* **TASK BRIEF**: Look for the word "main" in the entries and copy every line where it shows up.

#####

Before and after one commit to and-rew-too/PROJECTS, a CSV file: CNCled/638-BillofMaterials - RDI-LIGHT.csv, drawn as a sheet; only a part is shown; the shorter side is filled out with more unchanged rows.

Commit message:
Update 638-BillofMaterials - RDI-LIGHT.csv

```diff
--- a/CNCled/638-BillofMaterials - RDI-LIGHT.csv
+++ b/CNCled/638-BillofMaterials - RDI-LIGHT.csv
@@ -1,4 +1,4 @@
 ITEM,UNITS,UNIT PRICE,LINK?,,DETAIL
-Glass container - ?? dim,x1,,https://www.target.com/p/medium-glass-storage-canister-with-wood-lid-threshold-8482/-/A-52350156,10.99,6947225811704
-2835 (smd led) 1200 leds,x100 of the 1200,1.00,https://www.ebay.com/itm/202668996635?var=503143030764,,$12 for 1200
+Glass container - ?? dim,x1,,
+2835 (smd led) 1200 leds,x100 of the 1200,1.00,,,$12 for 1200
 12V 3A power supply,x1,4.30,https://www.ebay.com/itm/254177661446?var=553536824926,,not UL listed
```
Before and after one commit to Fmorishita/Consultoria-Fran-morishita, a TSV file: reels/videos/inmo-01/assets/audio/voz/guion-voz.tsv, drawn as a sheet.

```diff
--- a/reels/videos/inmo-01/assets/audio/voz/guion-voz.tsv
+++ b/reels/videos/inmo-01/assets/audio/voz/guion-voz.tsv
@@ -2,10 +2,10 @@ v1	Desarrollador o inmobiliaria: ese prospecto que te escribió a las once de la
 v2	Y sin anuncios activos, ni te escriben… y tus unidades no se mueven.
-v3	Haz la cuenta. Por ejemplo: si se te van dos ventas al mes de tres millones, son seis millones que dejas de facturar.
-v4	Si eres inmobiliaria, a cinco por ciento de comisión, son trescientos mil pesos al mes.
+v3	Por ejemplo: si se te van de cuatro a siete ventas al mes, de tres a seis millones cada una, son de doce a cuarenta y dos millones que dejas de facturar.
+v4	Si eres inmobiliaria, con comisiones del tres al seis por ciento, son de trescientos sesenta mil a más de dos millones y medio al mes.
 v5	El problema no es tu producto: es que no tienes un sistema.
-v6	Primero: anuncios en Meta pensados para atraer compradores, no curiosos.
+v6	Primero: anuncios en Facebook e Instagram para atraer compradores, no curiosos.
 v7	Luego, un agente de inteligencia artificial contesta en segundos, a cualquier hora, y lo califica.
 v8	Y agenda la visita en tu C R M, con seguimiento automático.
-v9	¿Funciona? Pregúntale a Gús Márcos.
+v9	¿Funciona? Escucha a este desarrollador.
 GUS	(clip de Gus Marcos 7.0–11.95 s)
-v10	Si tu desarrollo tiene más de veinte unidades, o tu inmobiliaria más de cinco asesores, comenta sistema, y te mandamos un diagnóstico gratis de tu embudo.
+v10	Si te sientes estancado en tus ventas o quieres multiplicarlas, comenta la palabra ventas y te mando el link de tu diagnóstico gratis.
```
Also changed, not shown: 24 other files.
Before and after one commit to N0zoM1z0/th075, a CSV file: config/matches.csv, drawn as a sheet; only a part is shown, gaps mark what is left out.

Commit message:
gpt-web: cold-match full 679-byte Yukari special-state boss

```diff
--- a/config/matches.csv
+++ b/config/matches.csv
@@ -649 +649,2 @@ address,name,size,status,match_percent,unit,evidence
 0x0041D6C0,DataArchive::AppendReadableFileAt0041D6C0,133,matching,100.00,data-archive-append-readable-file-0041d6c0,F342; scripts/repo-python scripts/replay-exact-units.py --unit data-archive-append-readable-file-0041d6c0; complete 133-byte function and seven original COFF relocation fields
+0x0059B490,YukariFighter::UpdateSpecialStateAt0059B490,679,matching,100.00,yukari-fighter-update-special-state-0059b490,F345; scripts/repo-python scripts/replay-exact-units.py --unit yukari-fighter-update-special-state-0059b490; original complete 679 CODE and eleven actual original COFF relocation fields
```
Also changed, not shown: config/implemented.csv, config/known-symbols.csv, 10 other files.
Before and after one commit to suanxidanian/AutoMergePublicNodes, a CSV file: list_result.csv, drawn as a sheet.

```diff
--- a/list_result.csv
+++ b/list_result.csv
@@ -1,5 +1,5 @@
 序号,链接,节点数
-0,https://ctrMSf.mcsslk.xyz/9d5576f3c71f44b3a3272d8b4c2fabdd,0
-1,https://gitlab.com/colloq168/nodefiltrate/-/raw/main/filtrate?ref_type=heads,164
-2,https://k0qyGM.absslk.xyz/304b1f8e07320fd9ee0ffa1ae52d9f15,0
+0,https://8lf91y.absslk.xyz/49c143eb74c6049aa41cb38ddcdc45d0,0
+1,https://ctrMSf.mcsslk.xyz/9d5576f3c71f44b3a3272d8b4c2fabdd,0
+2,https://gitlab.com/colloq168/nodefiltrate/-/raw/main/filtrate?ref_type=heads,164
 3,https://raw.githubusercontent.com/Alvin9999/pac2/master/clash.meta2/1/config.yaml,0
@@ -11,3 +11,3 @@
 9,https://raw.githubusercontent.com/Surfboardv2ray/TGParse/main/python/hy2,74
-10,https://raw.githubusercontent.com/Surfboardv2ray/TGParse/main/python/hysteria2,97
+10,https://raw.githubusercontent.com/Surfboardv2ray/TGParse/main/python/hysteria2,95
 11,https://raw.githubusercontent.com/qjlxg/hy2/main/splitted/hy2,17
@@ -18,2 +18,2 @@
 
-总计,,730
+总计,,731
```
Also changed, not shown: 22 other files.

#####

* **SOLUTION**:
-1,https://gitlab.com/colloq168/nodefiltrate/-/raw/main/filtrate?ref_type=heads,164
+2,https://gitlab.com/colloq168/nodefiltrate/-/raw/main/filtrate?ref_type=heads,164
 9,https://raw.githubusercontent.com/Surfboardv2ray/TGParse/main/python/hy2,74
-10,https://raw.githubusercontent.com/Surfboardv2ray/TGParse/main/python/hysteria2,97
+10,https://raw.githubusercontent.com/Surfboardv2ray/TGParse/main/python/hysteria2,95
 11,https://raw.githubusercontent.com/qjlxg/hy2/main/splitted/hy2,17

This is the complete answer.